Kelly Bjork paints domestic interiors-- scenes of tenderness, intimacy, and vulnerability in which she envisions something like utopian cohabitation. Her paintings are rich with patterns, sometimes in perspective but often rendered flatly: rugs, tiles, wood floors, shower curtains, drapery. These clean, well-lit spaces are populated by white creative millennial types and their minimal possessions. Presumably autobiographical, these paintings tell the imminently relatable story of getting by in the 21st century-- learning to appreciate apartment living, doing more with less, and cultivating tenderness amidst it all.
In Tender Coven we see two ladies on opposite ends of a red couch, smiling at each other like a joke is settling in. On the wall above them is a painting by Kimberly Trowbridge. The title invokes softness and care while also referring to spirituality, sisterhood, and the re-emergence of groups like W.I.T.C.H. (Women's International Terrorist Conspiracy from Hell). I like to think that the ladies on the couch are Kelly and Kimberly and that the coven is a loving and supportive community of artists. But then, it's easy for me to imagine Bjork's paintings as tiny utopias.
As a man raising a young son to be tender and emotionally resilient, I appreciate how the men in Bjork's paintings are often shown as soft and vulnerable. In Shower Talk there is a singular hairy, bearded man standing naked in the shower with a pink towel on his head. His face is reflected in two mirrors and we get the sense (with help from the title) that he's having a conversation with himself. Showering is a deeply introspective ritual. All white noise and muscle memory. The act of masculine self-reflection is itself anti-patriarchal because The Patriarchy insists that its men are unflinching, unfeeling creatures of logic and pragmatism. The painting shows an endearing example of a possible path forward towards a less toxic masculinity.
Splayed Produce is a rare example of a Bjork painting not populated by people. In the flat space stand a table, 2 chairs, and a cabinet. The love and care of a human hand is evidenced throughout. House plants, big jars of pickles in the cabinet, fresh bananas, tomatoes, and a lemon on the countertop, and a halved avocado served on a plate atop the table.

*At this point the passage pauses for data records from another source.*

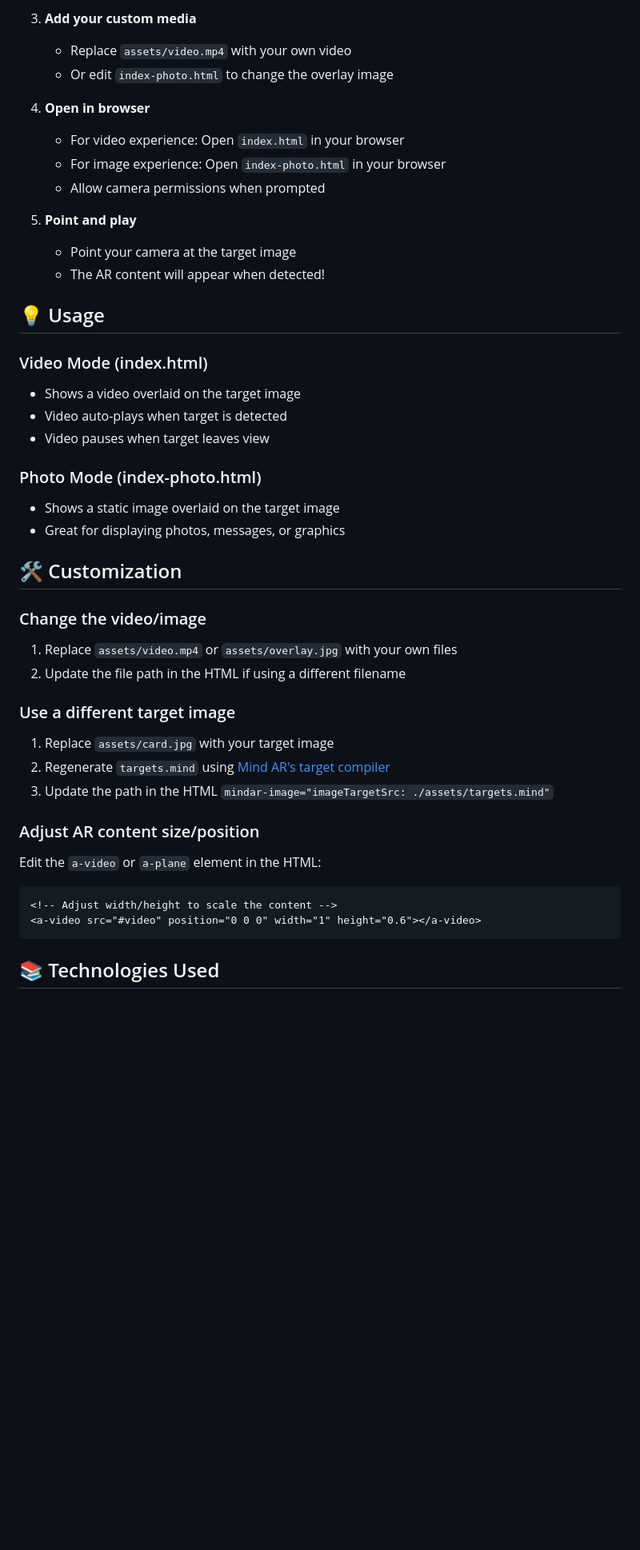
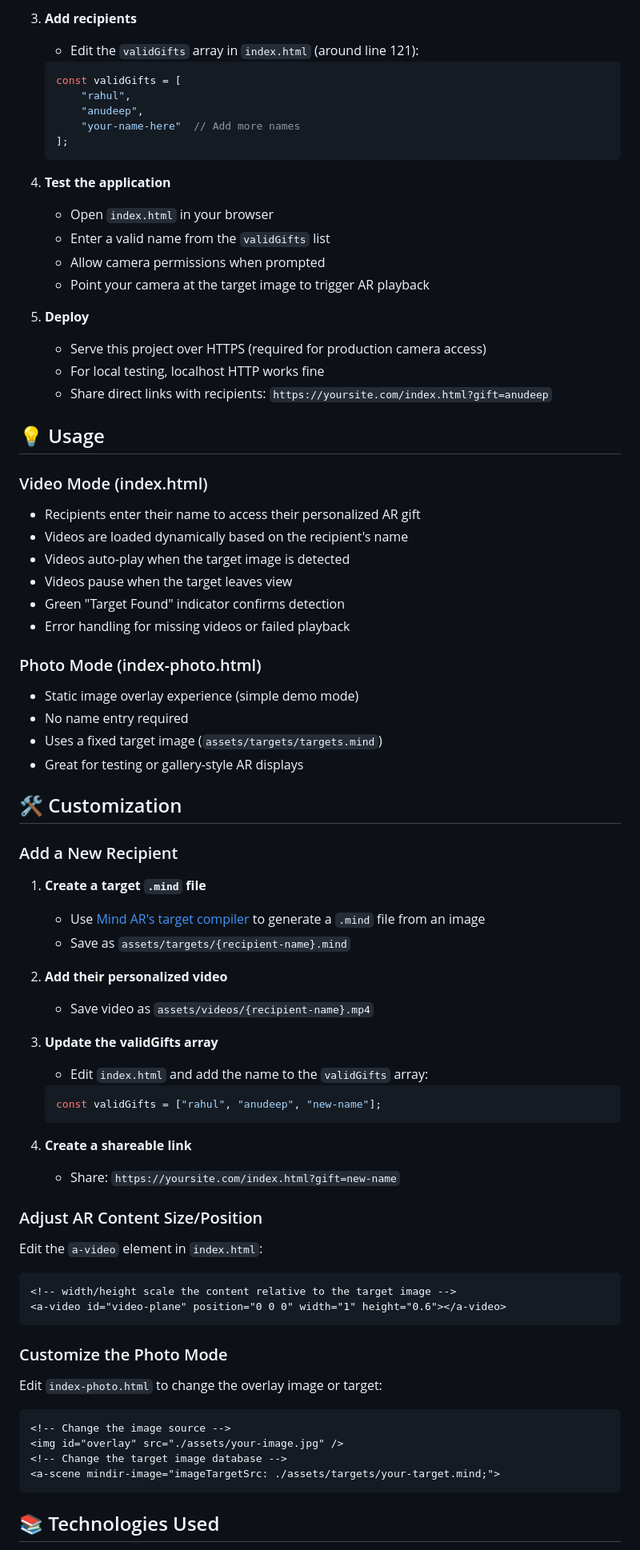
Before and after one commit to anudeeptadikamalla/ar-project, a Markdown page: README.md, the part around one of its changes. Shown at 80% size. Drawn GitHub-style; blank space fills up the shorter version.

````diff
--- a/README.md
+++ b/README.md
@@ -54,44 +74,75 @@ ar-project/
 
-3. **Add your custom media**
-   - Replace `assets/video.mp4` with your own video
-   - Or edit `index-photo.html` to change the overlay image
+3. **Add recipients**
+   - Edit the `validGifts` array in `index.html` (around line 121):
+   ```javascript
+   const validGifts = [
+       "rahul",
+       "anudeep",
+       "your-name-here"  // Add more names
+   ];
+   ```
 
-4. **Open in browser**
-   - For video experience: Open `index.html` in your browser
-   - For image experience: Open `index-photo.html` in your browser
+4. **Test the application**
+   - Open `index.html` in your browser
+   - Enter a valid name from the `validGifts` list
    - Allow camera permissions when prompted
+   - Point your camera at the target image to trigger AR playback
 
-5. **Point and play**
-   - Point your camera at the target image
-   - The AR content will appear when detected!
+5. **Deploy**
+   - Serve this project over HTTPS (required for production camera access)
+   - For local testing, localhost HTTP works fine
+   - Share direct links with recipients: `https://yoursite.com/index.html?gift=anudeep`
 
 ## 💡 Usage
 
 ### Video Mode (index.html)
-- Shows a video overlaid on the target image
-- Video auto-plays when target is detected
-- Video pauses when target leaves view
+- Recipients enter their name to access their personalized AR gift
+- Videos are loaded dynamically based on the recipient's name
+- Videos auto-play when the target image is detected
+- Videos pause when the target leaves view
+- Green "Target Found" indicator confirms detection
+- Error handling for missing videos or failed playback
 
 ### Photo Mode (index-photo.html)
-- Shows a static image overlaid on the target image
-- Great for displaying photos, messages, or graphics
+- Static image overlay experience (simple demo mode)
+- No name entry required
+- Uses a fixed target image (`assets/targets/targets.mind`)
+- Great for testing or gallery-style AR displays
 
 ## 🛠️ Customization
 
-### Change the video/image
-1. Replace `assets/video.mp4` or `assets/overlay.jpg` with your own files
-2. Update the file path in the HTML if using a different filename
+### Add a New Recipient
 
-### Use a different target image
-1. Replace `assets/card.jpg` with your target image
-2. Regenerate `targets.mind` using [Mind AR's target compiler](https://hiukim.github.io/mind-ar-js-doc/)
-3. Update the path in the HTML `mindar-image="imageTargetSrc: ./assets/targets.mind"`
+1. **Create a target `.mind` file**
+   - Use [Mind AR's target compiler](https://hiukim.github.io/mind-ar-js-doc/) to generate a `.mind` file from an image
+   - Save as `assets/targets/{recipient-name}.mind`
 
-### Adjust AR content size/position
-Edit the `a-video` or `a-plane` element in the HTML:
+2. **Add their personalized video**
+   - Save video as `assets/videos/{recipient-name}.mp4`
+
+3. **Update the validGifts array**
+   - Edit `index.html` and add the name to the `validGifts` array:
+   ```javascript
+   const validGifts = ["rahul", "anudeep", "new-name"];
+   ```
+
+4. **Create a shareable link**
+   - Share: `https://yoursite.com/index.html?gift=new-name`
+
+### Adjust AR Content Size/Position
+Edit the `a-video` element in `index.html`:
 ```html
-<!-- Adjust width/height to scale the content -->
-<a-video src="#video" position="0 0 0" width="1" height="0.6"></a-video>
+<!-- width/height scale the content relative to the target image -->
+<a-video id="video-plane" position="0 0 0" width="1" height="0.6"></a-video>
+```
+
+### Customize the Photo Mode
+Edit `index-photo.html` to change the overlay image or target:
+```html
+<!-- Change the image source -->
+<img id="overlay" src="./assets/your-image.jpg" />
+<!-- Change the target image database -->
+<a-scene mindir-image="imageTargetSrc: ./assets/targets/your-target.mind;">
 ```
 
 ## 📚 Technologies Used
````
Also changed, not shown: other parts of README.md (+90 -47 lines).
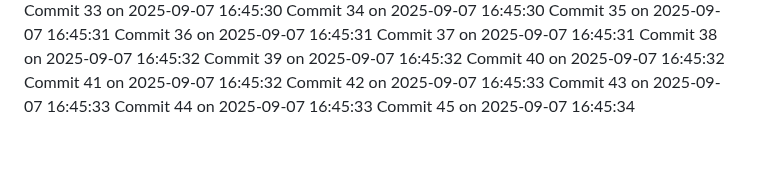
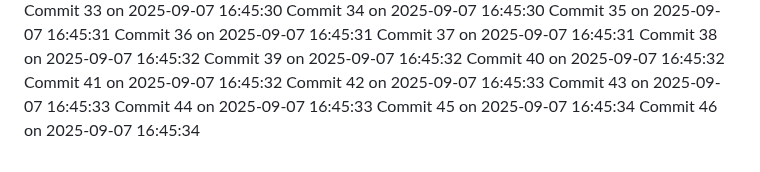
Before and after one commit to YounisDany/menuee, a Markdown page: activity.md, the part around the change. Rendered like a GitHub page.

Commit message:
Auto commit 46 2025-09-07 16:45:34

```diff
--- a/activity.md
+++ b/activity.md
@@ -2044,3 +2044,4 @@ Commit 42 on 2025-09-07 16:45:33
 Commit 43 on 2025-09-07 16:45:33
 Commit 44 on 2025-09-07 16:45:33
 Commit 45 on 2025-09-07 16:45:34
+Commit 46 on 2025-09-07 16:45:34
```
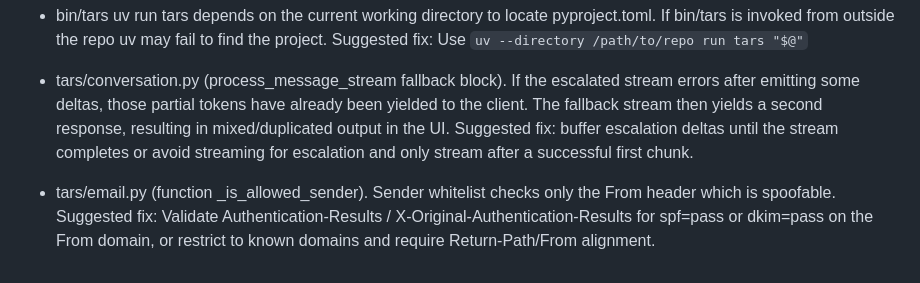
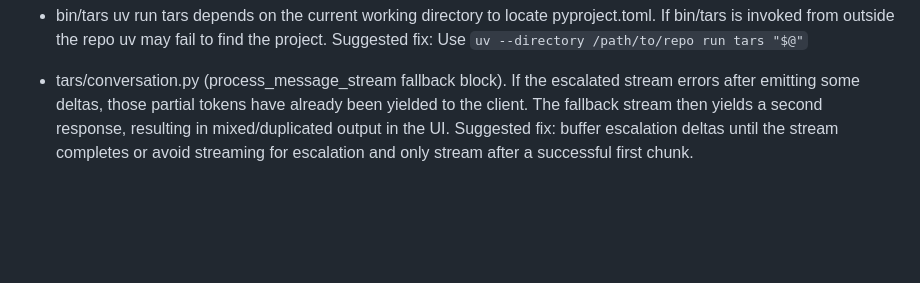
Before and after one commit to dehora/tars, a Markdown page: ROADMAP.md, the part around the change. Drawn GitHub-style; blank space fills up the shorter version.

Commit message:
Removes email fix, prefer to rely on gmail spoof protection.

```diff
--- a/ROADMAP.md
+++ b/ROADMAP.md
@@ -147,5 +147,3 @@ Why: closes a gap in the feedback loop. Rules should be live the moment they're
 - bin/tars uv run tars depends on the current working directory to locate pyproject.toml. If bin/tars is invoked from outside the repo uv may fail to find the project. Suggested fix: Use `uv --directory /path/to/repo run tars "$@"`
 
 - tars/conversation.py (process_message_stream fallback block). If the escalated stream errors after emitting some deltas, those partial tokens have already been yielded to the client. The fallback stream then yields a second response, resulting in mixed/duplicated output in the UI. Suggested fix: buffer escalation deltas until the stream completes or avoid streaming for escalation and only stream after a successful first chunk.
-
-- tars/email.py (function _is_allowed_sender). Sender whitelist checks only the From header which is spoofable. Suggested fix: Validate Authentication-Results / X-Original-Authentication-Results for spf=pass or dkim=pass on the From domain, or restrict to known domains and require Return-Path/From alignment.
```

One chair is pushed back slightly, telling us someone was just there. There are no people but the space is still warm with presence. This is how magic works. It's about care, signs, ritual, intention.